Types of Sewer Pipes: Pros and Cons


Sewer pipes are crucial for transporting wastewater away from homes and buildings. Here’s a brief summary of the common types of sewer pipes:

  1. Cast Iron Sewer Pipes: Cast iron pipes were historically used in older plumbing systems. They are durable and resistant to fire and corrosion. However, they are heavy and may be susceptible to rust over time.
  2. PVC (Polyvinyl Chloride) Sewer Pipes: PVC pipes are lightweight, cost-effective, and resistant to corrosion. They are commonly used in modern plumbing systems for both residential and commercial applications.
  3. ABS (Acrylonitrile Butadiene Styrene) Sewer Pipes: ABS pipes are similar to PVC but are black in color. They are known for their durability and resistance to chemicals, making them suitable for sewer and drain applications.
  4. Clay Sewer Pipes: Clay pipes were used historically and are still found in some older sewer systems. They are durable but can be susceptible to cracking and root intrusion over time.
  5. Concrete Sewer Pipes: Concrete pipes are strong and long-lasting. They are often used for larger sewer lines and municipal sewage systems.
  6. Orangeburg Sewer Pipes: Orangeburg pipes were used in mid-20th century sewer systems. They are made of a tar-like material and are prone to decay and collapse, making them obsolete in modern plumbing.
  7. Copper Sewer Pipes: Copper pipes are typically used for water supply lines but are not common for sewage due to cost and susceptibility to corrosion.
  8. HDPE (High-Density Polyethylene) Sewer Pipes: HDPE pipes are lightweight, flexible, and resistant to corrosion and chemicals. They are often used for larger diameter sewer lines.

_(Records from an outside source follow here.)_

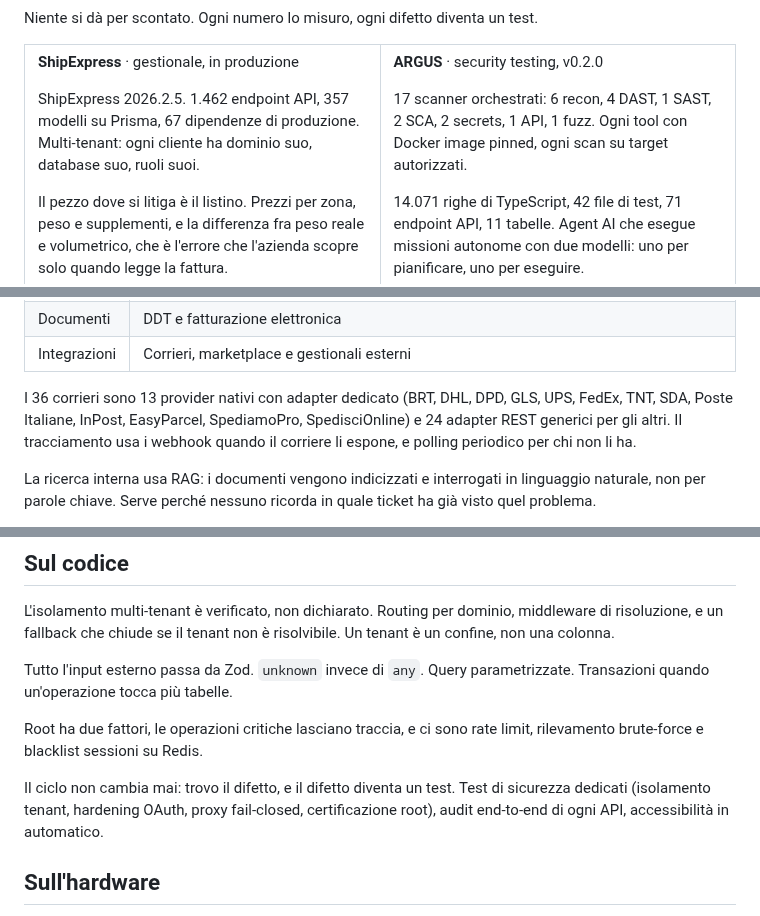
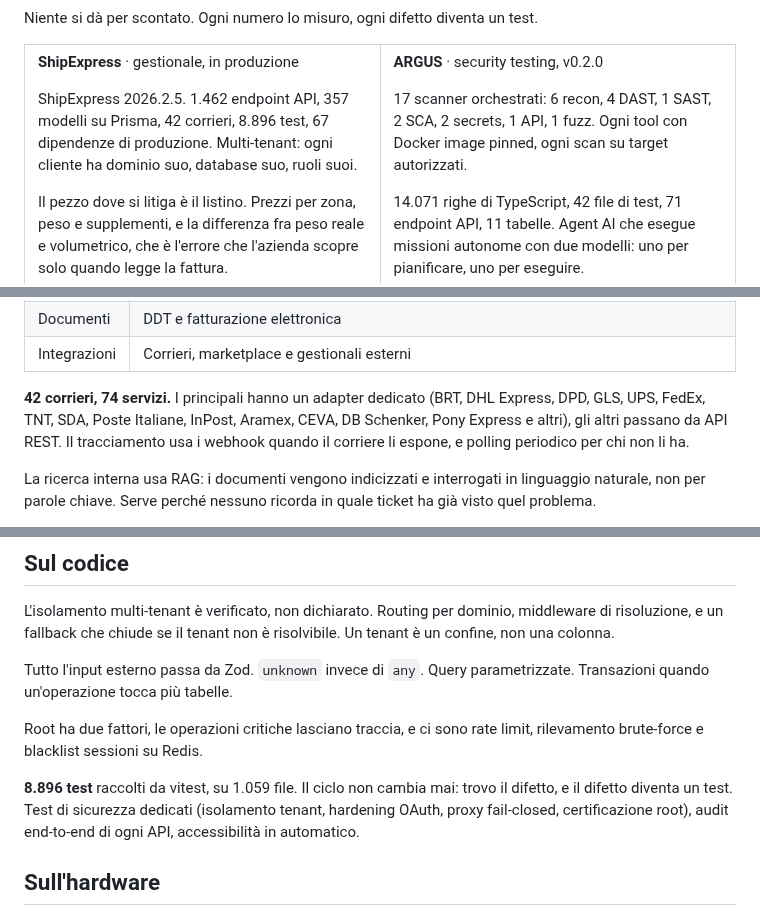
Before and after one commit to StargateLabs/StargateLabs, a Markdown page: README.md, 3 parts joined by grey strips. GitHub-like rendering.

Commit message:
Corrieri e test verificati contro il database e la raccolta vitest

```diff
--- a/README.md
+++ b/README.md
@@ -30,7 +30,7 @@ Niente si dà per scontato. Ogni numero lo misuro, ogni difetto diventa un test.
 
 **ShipExpress** · gestionale, in produzione
 
-ShipExpress 2026.2.5. 1.462 endpoint API, 357 modelli su Prisma, 67 dipendenze di produzione. Multi-tenant: ogni cliente ha dominio suo, database suo, ruoli suoi.
+ShipExpress 2026.2.5. 1.462 endpoint API, 357 modelli su Prisma, 42 corrieri, 8.896 test, 67 dipendenze di produzione. Multi-tenant: ogni cliente ha dominio suo, database suo, ruoli suoi.
 
 Il pezzo dove si litiga è il listino. Prezzi per zona, peso e supplementi, e la differenza fra peso reale e volumetrico, che è l'errore che l'azienda scopre solo quando legge la fattura.
 
@@ -188,10 +188,11 @@ utenti con permessi per ruolo.
 | Documenti | DDT e fatturazione elettronica |
 | Integrazioni | Corrieri, marketplace e gestionali esterni |
 
-I 36 corrieri sono 13 provider nativi con adapter dedicato (BRT, DHL, DPD, GLS,
-UPS, FedEx, TNT, SDA, Poste Italiane, InPost, EasyParcel, SpediamoPro,
-SpedisciOnline) e 24 adapter REST generici per gli altri. Il tracciamento usa i
-webhook quando il corriere li espone, e polling periodico per chi non li ha.
+**42 corrieri, 74 servizi.** I principali hanno un adapter dedicato (BRT, DHL
+Express, DPD, GLS, UPS, FedEx, TNT, SDA, Poste Italiane, InPost, Aramex, CEVA,
+DB Schenker, Pony Express e altri), gli altri passano da API REST. Il
+tracciamento usa i webhook quando il corriere li espone, e polling periodico per
+chi non li ha.
 
 La ricerca interna usa RAG: i documenti vengono indicizzati e interrogati in
 linguaggio naturale, non per parole chiave. Serve perché nessuno ricorda in
@@ -214,9 +215,10 @@ parametrizzate. Transazioni quando un'operazione tocca più tabelle.
 Root ha due fattori, le operazioni critiche lasciano traccia, e ci sono rate
 limit, rilevamento brute-force e blacklist sessioni su Redis.
 
-Il ciclo non cambia mai: trovo il difetto, e il difetto diventa un test. Test
-di sicurezza dedicati (isolamento tenant, hardening OAuth, proxy fail-closed,
-certificazione root), audit end-to-end di ogni API, accessibilità in automatico.
+**8.896 test** raccolti da vitest, su 1.059 file. Il ciclo non cambia mai: trovo
+il difetto, e il difetto diventa un test. Test di sicurezza dedicati (isolamento
+tenant, hardening OAuth, proxy fail-closed, certificazione root), audit
+end-to-end di ogni API, accessibilità in automatico.
 
 ## Sull'hardware
 
```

Cast iron is the strongest sewer pipe. A 4-inch diameter pipe can withstand 4800 psi (pounds per square inch) of pressure. It is however prone to corrosion which makes it weak over time and is also infiltrated by tree roots which results in clogs and sewage backups.

PVC and ABS sewer pipes are the most preferred sewer pipes in modern plumbing. They are cheap, easy to install, do not corrode and most importantly are not infiltrated by tree roots. As such, PVC sewer pipes last longer than all the other types of sewer pipes.

Sewer lines pipes are usually 4 inches in diameter and are installed sloping down toward the public sewer line or septic tank with a minimum slope of 2% (1/4 inch for every foot of pipe). Larger sewer lines (6 inches in diameter or more) are however used to serve multiple dwellings or businesses.

Types of Sewer Pipes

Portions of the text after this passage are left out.